Page 322 - Take heed, that in thy verse Thou dost the tale rehearse, Else dread a dead man's curse; For this I sought thee. "Far in the Northern Land, By the wild Baltic's strand, I, with my childish hand, Tamed the gerfalcon; And, with my skates fast-bound, Skimmed the half-frozen Sound That the poor whimpering hound Trembled to walk on.
Page 261 - tis a gala night Within the lonesome latter years! An angel throng, bewinged, bedight In veils, and drowned in tears, Sit in a theatre, to see A play of hopes and fears, While the orchestra breathes fitfully The music of the spheres.
Page 318 - Deep and still, that gliding stream Beautiful to thee must seem, As the river of a dream.

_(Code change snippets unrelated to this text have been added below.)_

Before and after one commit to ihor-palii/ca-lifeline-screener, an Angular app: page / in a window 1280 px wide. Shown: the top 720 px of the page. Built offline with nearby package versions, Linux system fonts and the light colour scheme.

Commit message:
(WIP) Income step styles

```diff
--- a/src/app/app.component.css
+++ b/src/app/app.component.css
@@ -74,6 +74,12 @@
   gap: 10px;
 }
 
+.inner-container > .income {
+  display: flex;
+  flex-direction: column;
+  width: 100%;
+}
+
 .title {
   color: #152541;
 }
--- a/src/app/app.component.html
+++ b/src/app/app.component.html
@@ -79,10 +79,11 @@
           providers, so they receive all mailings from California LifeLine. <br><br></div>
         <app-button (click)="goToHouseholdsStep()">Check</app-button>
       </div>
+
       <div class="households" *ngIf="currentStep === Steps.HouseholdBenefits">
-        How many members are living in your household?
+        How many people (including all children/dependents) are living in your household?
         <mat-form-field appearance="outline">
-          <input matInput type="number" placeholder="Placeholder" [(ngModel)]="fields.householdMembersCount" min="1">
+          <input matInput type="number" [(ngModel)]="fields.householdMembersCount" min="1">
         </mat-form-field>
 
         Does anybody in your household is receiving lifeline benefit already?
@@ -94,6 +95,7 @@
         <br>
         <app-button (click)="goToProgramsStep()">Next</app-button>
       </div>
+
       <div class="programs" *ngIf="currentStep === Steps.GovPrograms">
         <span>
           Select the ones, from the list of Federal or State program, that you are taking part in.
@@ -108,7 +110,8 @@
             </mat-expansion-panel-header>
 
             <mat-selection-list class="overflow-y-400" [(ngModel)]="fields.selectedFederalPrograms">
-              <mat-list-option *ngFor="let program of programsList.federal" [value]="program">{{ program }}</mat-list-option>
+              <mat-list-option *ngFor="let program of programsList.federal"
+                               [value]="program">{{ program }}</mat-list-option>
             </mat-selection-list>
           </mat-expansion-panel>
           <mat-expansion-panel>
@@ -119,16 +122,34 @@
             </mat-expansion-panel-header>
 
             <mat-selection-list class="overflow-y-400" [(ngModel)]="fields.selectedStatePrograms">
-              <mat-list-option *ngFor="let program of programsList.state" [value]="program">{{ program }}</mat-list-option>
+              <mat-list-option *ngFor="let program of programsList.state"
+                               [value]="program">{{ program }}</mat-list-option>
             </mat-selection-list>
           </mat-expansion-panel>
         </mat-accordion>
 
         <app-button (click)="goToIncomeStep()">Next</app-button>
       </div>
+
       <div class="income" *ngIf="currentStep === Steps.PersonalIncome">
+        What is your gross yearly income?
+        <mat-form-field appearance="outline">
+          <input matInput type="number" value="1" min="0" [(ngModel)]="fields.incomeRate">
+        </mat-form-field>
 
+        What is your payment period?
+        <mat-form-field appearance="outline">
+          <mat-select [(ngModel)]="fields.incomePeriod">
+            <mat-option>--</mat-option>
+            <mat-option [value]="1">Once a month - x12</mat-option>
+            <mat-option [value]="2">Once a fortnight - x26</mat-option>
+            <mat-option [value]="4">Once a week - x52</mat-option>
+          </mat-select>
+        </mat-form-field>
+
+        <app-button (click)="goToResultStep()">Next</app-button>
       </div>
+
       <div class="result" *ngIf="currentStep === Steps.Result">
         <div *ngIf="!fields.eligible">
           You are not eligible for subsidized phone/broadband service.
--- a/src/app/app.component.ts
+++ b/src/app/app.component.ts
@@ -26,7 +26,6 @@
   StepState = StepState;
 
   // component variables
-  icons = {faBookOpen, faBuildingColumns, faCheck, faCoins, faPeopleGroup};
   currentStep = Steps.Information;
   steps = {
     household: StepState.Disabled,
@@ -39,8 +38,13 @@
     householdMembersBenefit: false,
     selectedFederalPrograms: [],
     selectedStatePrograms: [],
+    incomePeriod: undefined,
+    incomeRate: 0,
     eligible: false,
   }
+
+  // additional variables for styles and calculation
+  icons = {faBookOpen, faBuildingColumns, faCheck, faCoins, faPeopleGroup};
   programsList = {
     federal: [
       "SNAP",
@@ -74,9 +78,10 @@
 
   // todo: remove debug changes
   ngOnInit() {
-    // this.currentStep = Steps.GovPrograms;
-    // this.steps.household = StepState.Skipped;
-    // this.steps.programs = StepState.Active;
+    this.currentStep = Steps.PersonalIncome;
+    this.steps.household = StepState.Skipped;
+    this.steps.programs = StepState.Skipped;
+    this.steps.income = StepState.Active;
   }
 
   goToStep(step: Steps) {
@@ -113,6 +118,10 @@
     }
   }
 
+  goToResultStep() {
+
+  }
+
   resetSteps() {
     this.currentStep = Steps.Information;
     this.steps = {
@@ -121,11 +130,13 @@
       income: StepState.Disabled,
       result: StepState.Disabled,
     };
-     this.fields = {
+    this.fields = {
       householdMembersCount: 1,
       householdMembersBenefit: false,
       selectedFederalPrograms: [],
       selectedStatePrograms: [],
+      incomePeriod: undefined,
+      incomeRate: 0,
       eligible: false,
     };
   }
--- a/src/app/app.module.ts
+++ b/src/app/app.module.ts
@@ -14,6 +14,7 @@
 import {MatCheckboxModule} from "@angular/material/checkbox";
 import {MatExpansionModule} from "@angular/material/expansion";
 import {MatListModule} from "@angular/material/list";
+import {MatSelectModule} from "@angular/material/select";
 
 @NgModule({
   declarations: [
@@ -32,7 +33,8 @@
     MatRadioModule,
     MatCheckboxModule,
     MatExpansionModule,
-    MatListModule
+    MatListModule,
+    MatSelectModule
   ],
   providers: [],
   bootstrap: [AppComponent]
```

Then why pause with indecision, When bright angels in thy vision Beckon thee to fields Elysian?
Page 386 - I'm sure you must be weary, dear, with soaring up so high; Will you rest upon my little bed ?" said the Spider to the Fly, " There are pretty curtains drawn around, the sheets are fine and thin, And if you like to rest awhile I'll snugly tuck you in...
Page 286 - ... day of all the year in which it has been, or may be, sufficiently cool for fire, and that without the fire, or without the intervention of the dog at the precise moment in which he appeared, I should never have become aware of the death's-head, and so never the possessor of the treasure ? " " But proceed, — I am all impatience.